Front-end code change data:

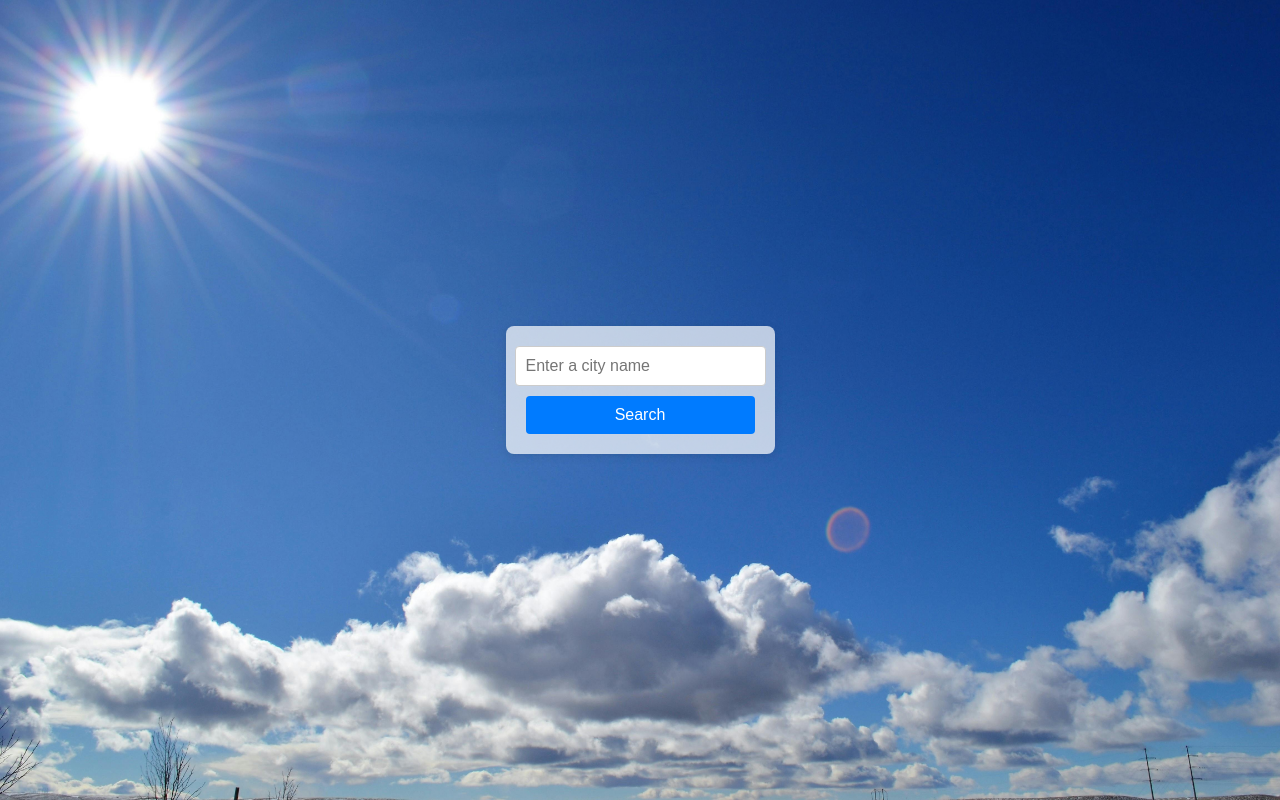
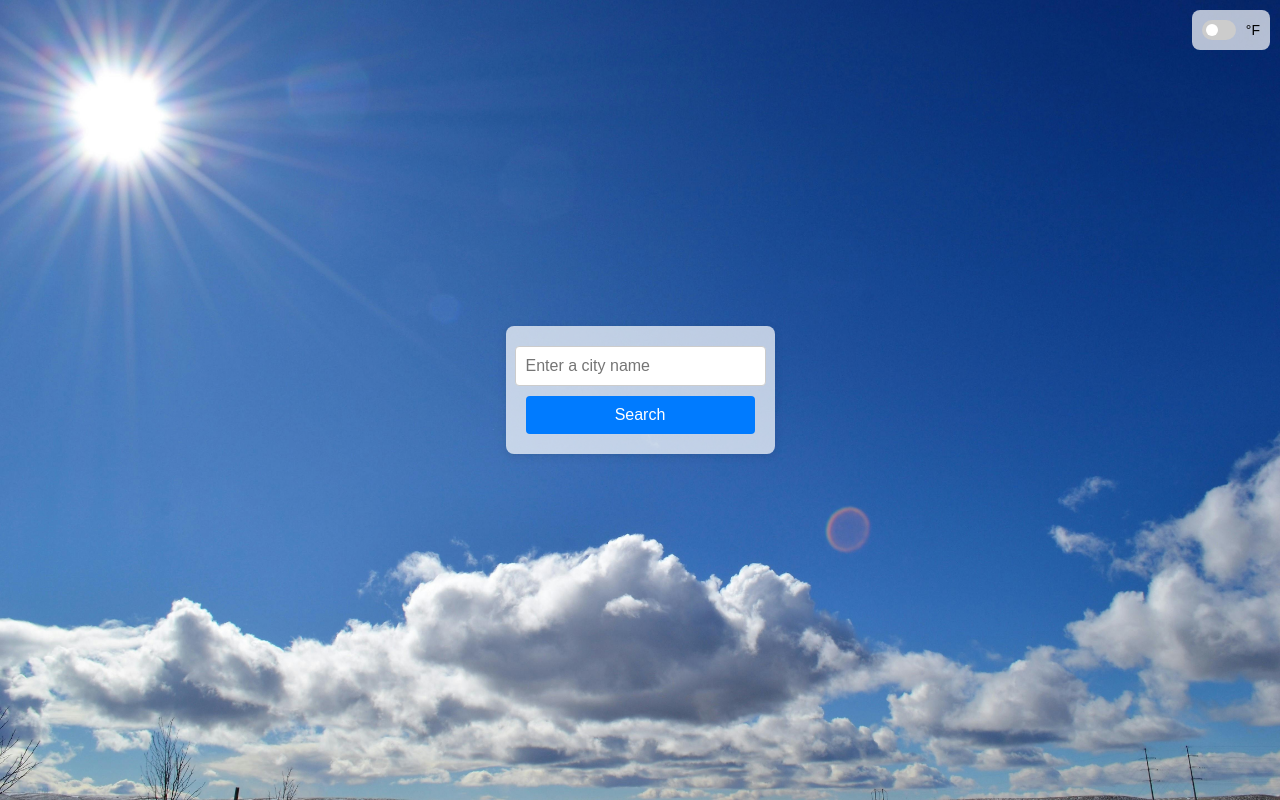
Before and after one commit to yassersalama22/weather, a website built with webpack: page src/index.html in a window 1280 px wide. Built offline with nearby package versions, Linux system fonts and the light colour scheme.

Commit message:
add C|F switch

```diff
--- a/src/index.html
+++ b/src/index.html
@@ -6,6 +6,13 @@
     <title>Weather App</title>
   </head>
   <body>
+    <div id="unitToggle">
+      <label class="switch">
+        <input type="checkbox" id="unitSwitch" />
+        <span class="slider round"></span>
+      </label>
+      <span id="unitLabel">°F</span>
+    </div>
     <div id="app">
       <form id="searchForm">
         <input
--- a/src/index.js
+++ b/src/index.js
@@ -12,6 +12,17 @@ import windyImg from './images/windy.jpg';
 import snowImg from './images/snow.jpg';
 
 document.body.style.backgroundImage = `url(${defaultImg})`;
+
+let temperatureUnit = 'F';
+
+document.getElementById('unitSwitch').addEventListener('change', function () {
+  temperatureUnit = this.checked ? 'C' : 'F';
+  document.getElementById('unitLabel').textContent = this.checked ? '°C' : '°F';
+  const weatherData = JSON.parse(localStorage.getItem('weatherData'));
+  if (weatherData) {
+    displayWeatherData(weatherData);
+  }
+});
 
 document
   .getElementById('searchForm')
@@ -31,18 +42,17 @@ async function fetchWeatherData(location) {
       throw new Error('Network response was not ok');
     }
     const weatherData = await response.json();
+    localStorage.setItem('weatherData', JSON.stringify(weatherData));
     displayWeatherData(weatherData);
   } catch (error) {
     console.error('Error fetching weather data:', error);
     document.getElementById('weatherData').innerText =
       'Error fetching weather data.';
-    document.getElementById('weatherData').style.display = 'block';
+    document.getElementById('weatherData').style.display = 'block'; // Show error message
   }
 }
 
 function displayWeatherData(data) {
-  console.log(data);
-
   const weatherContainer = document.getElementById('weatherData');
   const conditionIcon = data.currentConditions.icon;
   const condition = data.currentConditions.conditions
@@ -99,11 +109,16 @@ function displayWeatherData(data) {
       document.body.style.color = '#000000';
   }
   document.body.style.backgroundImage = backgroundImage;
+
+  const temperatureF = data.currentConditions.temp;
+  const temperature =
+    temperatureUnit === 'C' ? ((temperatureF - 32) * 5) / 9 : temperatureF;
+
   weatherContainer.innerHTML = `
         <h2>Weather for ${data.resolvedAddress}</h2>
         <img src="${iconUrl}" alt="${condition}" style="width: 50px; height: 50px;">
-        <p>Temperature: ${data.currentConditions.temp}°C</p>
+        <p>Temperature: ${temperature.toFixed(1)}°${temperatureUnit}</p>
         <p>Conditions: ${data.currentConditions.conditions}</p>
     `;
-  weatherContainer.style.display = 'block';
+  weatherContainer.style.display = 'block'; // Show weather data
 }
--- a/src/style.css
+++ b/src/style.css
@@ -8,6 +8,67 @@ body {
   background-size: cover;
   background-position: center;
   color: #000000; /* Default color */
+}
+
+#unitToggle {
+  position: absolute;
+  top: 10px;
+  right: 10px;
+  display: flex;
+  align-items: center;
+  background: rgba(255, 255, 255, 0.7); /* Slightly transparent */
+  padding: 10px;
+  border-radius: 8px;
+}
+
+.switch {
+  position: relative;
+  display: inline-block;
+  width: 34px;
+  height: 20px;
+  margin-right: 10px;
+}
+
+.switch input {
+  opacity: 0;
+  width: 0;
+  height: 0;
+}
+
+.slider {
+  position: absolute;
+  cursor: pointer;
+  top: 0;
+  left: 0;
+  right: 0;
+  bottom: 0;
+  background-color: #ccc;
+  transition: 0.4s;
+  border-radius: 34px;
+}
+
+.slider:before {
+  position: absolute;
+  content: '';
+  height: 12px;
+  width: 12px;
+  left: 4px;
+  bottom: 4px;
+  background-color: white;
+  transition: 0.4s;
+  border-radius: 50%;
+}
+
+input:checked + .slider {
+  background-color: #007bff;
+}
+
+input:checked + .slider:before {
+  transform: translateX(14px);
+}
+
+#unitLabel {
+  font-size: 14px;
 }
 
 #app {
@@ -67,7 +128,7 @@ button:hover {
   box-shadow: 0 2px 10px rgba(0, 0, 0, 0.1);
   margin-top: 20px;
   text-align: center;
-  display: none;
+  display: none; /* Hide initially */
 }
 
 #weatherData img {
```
* * *
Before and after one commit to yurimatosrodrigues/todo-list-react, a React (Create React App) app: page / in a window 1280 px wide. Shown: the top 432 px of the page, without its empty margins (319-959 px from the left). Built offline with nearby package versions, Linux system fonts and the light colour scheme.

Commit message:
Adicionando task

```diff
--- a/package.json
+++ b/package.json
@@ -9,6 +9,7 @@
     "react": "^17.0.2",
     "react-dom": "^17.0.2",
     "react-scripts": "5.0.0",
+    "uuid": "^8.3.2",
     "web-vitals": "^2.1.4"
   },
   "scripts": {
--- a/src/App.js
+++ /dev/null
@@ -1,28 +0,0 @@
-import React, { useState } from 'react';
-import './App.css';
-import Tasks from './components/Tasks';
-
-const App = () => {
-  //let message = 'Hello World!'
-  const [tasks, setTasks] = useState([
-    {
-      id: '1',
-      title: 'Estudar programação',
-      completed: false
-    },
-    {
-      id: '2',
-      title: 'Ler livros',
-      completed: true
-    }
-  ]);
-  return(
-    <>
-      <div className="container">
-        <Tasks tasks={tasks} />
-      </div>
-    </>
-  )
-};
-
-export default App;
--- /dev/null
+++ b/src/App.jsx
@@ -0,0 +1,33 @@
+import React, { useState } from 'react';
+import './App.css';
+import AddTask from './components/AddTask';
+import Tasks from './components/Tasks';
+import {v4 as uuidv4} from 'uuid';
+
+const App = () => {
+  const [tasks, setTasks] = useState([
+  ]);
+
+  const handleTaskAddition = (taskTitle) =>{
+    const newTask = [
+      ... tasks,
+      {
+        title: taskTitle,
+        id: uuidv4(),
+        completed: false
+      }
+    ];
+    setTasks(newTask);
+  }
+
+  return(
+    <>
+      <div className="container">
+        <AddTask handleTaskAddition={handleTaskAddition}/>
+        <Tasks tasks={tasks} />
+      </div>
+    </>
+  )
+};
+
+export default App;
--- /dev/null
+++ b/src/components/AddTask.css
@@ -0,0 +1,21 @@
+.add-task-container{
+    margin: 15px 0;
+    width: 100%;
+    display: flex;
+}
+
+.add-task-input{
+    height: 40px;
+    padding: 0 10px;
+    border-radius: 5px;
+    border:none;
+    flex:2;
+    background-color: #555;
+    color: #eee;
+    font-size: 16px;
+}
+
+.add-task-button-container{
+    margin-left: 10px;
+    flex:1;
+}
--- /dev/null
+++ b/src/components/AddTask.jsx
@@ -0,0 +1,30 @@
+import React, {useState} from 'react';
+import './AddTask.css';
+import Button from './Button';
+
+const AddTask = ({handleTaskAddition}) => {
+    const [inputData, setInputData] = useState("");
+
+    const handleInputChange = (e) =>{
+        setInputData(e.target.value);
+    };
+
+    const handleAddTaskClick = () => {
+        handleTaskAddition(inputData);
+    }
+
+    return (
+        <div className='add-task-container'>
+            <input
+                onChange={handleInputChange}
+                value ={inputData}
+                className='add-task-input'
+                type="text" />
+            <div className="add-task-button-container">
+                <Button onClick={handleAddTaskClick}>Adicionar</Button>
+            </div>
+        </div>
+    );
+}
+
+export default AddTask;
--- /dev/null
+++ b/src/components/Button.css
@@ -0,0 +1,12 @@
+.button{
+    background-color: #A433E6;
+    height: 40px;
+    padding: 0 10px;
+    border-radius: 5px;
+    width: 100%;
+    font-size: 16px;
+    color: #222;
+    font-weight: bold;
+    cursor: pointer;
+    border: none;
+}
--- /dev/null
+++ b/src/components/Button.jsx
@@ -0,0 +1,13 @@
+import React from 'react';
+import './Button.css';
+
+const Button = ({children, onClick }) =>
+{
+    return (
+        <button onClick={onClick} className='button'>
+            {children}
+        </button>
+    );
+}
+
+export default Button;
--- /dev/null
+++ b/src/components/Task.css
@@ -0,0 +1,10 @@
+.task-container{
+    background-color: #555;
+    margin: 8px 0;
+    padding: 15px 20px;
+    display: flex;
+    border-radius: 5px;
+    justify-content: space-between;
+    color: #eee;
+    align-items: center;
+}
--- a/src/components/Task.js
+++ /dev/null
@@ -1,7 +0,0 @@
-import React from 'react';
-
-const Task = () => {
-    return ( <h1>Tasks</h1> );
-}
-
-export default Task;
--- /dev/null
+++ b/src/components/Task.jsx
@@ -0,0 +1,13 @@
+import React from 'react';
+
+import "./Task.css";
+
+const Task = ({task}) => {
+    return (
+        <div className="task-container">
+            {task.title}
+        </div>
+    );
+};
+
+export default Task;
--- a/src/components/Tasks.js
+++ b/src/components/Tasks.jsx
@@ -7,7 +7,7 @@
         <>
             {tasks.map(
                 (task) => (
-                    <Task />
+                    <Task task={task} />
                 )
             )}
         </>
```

(ACTION ITEM):
Note each line above that holds "align", then copy all of them.

(OUTPUT OF THE TASK):
+  align-items: center;
   text-align: center;
+    align-items: center;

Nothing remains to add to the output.